● **Records for this task**
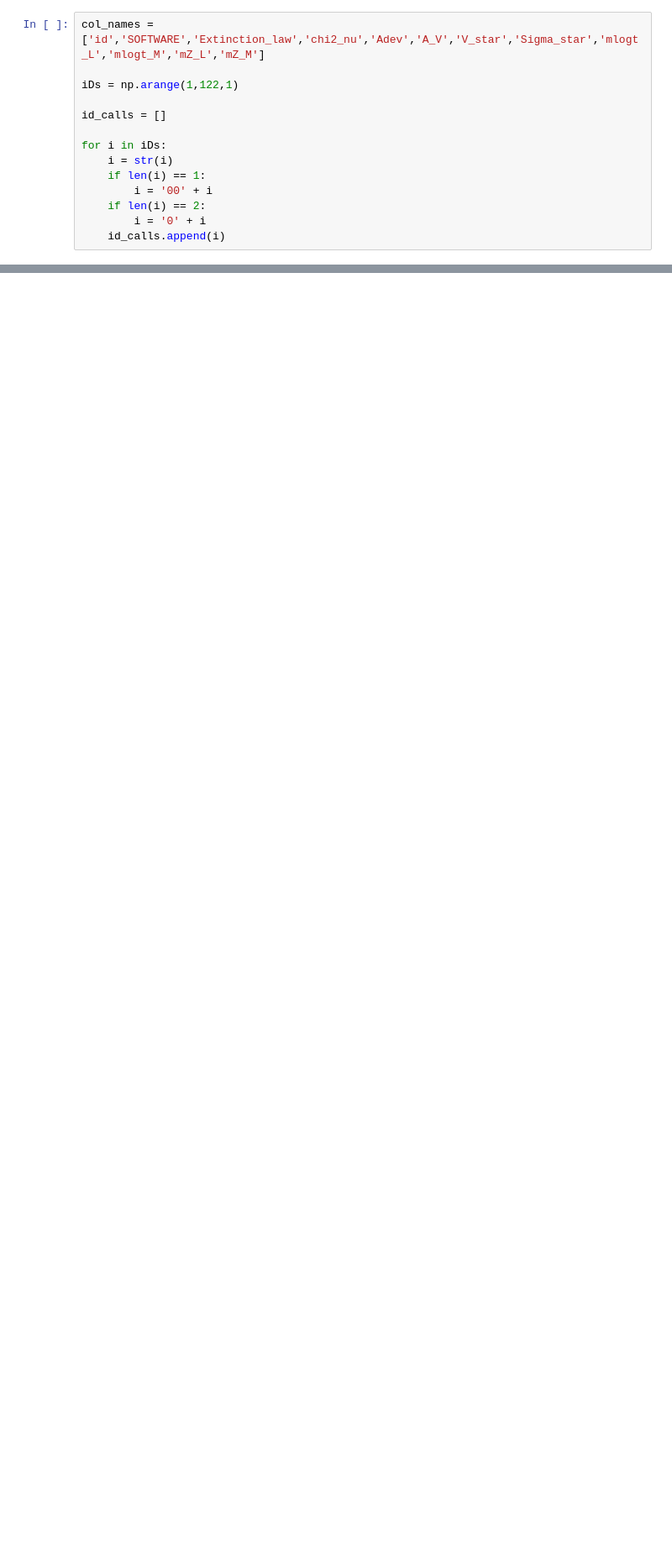
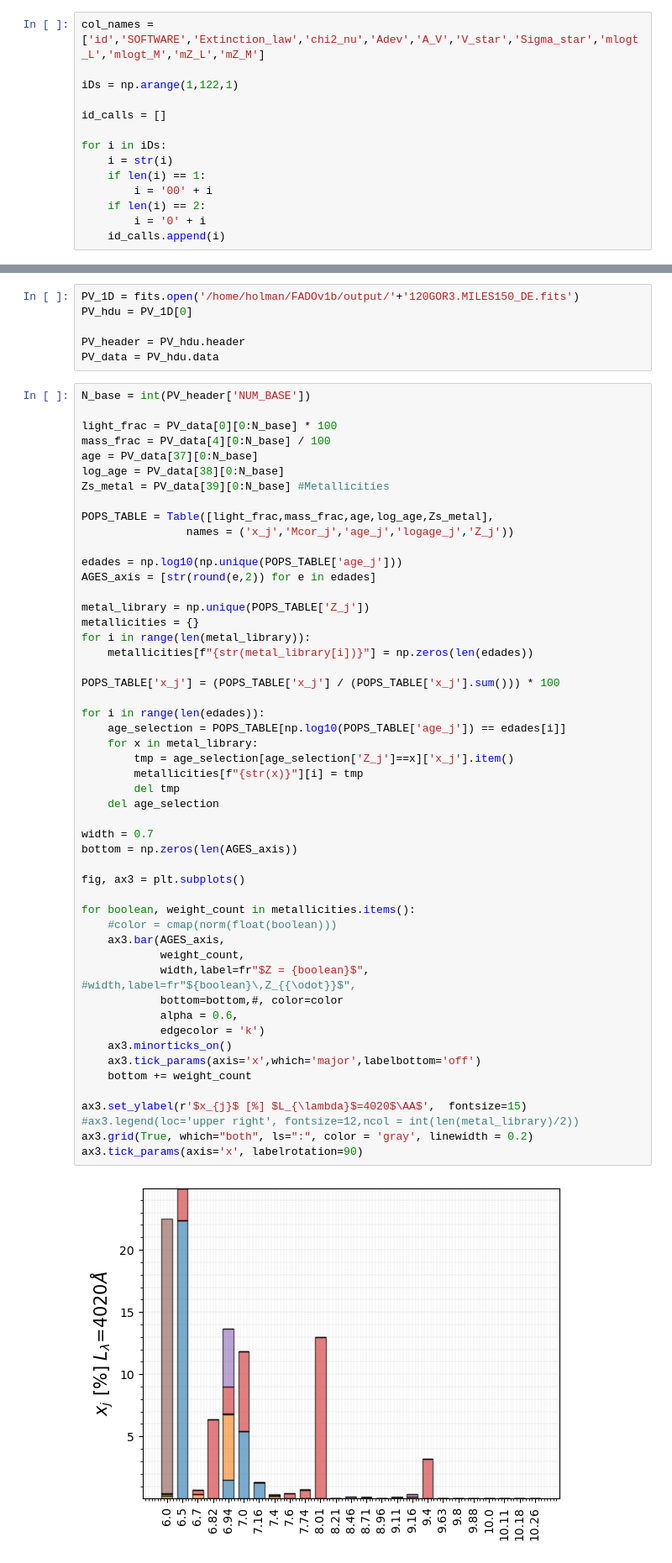
Before and after one commit to hol1m4n/HIIGalaxies, a Jupyter notebook: SPS/SPAnalysis.ipynb, the cells around one changed output, grey strips where cells are left out. Shown at 84% size. Cells and saved outputs as stored; diff of their text form; blank space fills up the shorter version.

```diff
--- a/SPS/SPAnalysis.ipynb
+++ b/SPS/SPAnalysis.ipynb
@@ -1446,0 +2038,59 @@ print(spec_header['VDSYSGAL'])
+# %%
+PV_1D = fits.open('/home/holman/FADOv1b/output/'+'120GOR3.MILES150_DE.fits')
+PV_hdu = PV_1D[0]
+
+PV_header = PV_hdu.header
+PV_data = PV_hdu.data
+# %%
+N_base = int(PV_header['NUM_BASE'])
+
+light_frac = PV_data[0][0:N_base] * 100
+mass_frac = PV_data[4][0:N_base] / 100
+age = PV_data[37][0:N_base]
+log_age = PV_data[38][0:N_base]
+Zs_metal = PV_data[39][0:N_base] #Metallicities
+
+POPS_TABLE = Table([light_frac,mass_frac,age,log_age,Zs_metal],
+                names = ('x_j','Mcor_j','age_j','logage_j','Z_j'))
+
+edades = np.log10(np.unique(POPS_TABLE['age_j']))
+AGES_axis = [str(round(e,2)) for e in edades]
+
+metal_library = np.unique(POPS_TABLE['Z_j'])
+metallicities = {}
+for i in range(len(metal_library)):
+    metallicities[f"{str(metal_library[i])}"] = np.zeros(len(edades))
+
+POPS_TABLE['x_j'] = (POPS_TABLE['x_j'] / (POPS_TABLE['x_j'].sum())) * 100
+
+for i in range(len(edades)):
+    age_selection = POPS_TABLE[np.log10(POPS_TABLE['age_j']) == edades[i]]
+    for x in metal_library:
+        tmp = age_selection[age_selection['Z_j']==x]['x_j'].item()
+        metallicities[f"{str(x)}"][i] = tmp
+        del tmp
+    del age_selection
+
+width = 0.7
+bottom = np.zeros(len(AGES_axis))
+
+fig, ax3 = plt.subplots()
+
+for boolean, weight_count in metallicities.items():
+    #color = cmap(norm(float(boolean)))
+    ax3.bar(AGES_axis,
+            weight_count,
+            width,label=fr"$Z = {boolean}$", #width,label=fr"${boolean}\,Z_{{\odot}}$",
+            bottom=bottom,#, color=color
+            alpha = 0.6,
+            edgecolor = 'k')
+    ax3.minorticks_on()
+    ax3.tick_params(axis='x',which='major',labelbottom='off')
+    bottom += weight_count
+
+ax3.set_ylabel(r'$x_{j}$ [%] $L_{\lambda}$=4020$\AA$',  fontsize=15)
+#ax3.legend(loc='upper right', fontsize=12,ncol = int(len(metal_library)/2))
+ax3.grid(True, which="both", ls=":", color = 'gray', linewidth = 0.2)
+ax3.tick_params(axis='x', labelrotation=90)
+# %% [output]
+[figure, added]
```
Also changed, not shown: parts of 17 cells of this notebook.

● **Task objective**
Each line carrying the string "edades" should be copied out from the entries.

● **Reply**
+edades = np.log10(np.unique(POPS_TABLE['age_j']))
+AGES_axis = [str(round(e,2)) for e in edades]
+    metallicities[f"{str(metal_library[i])}"] = np.zeros(len(edades))
+for i in range(len(edades)):
+    age_selection = POPS_TABLE[np.log10(POPS_TABLE['age_j']) == edades[i]]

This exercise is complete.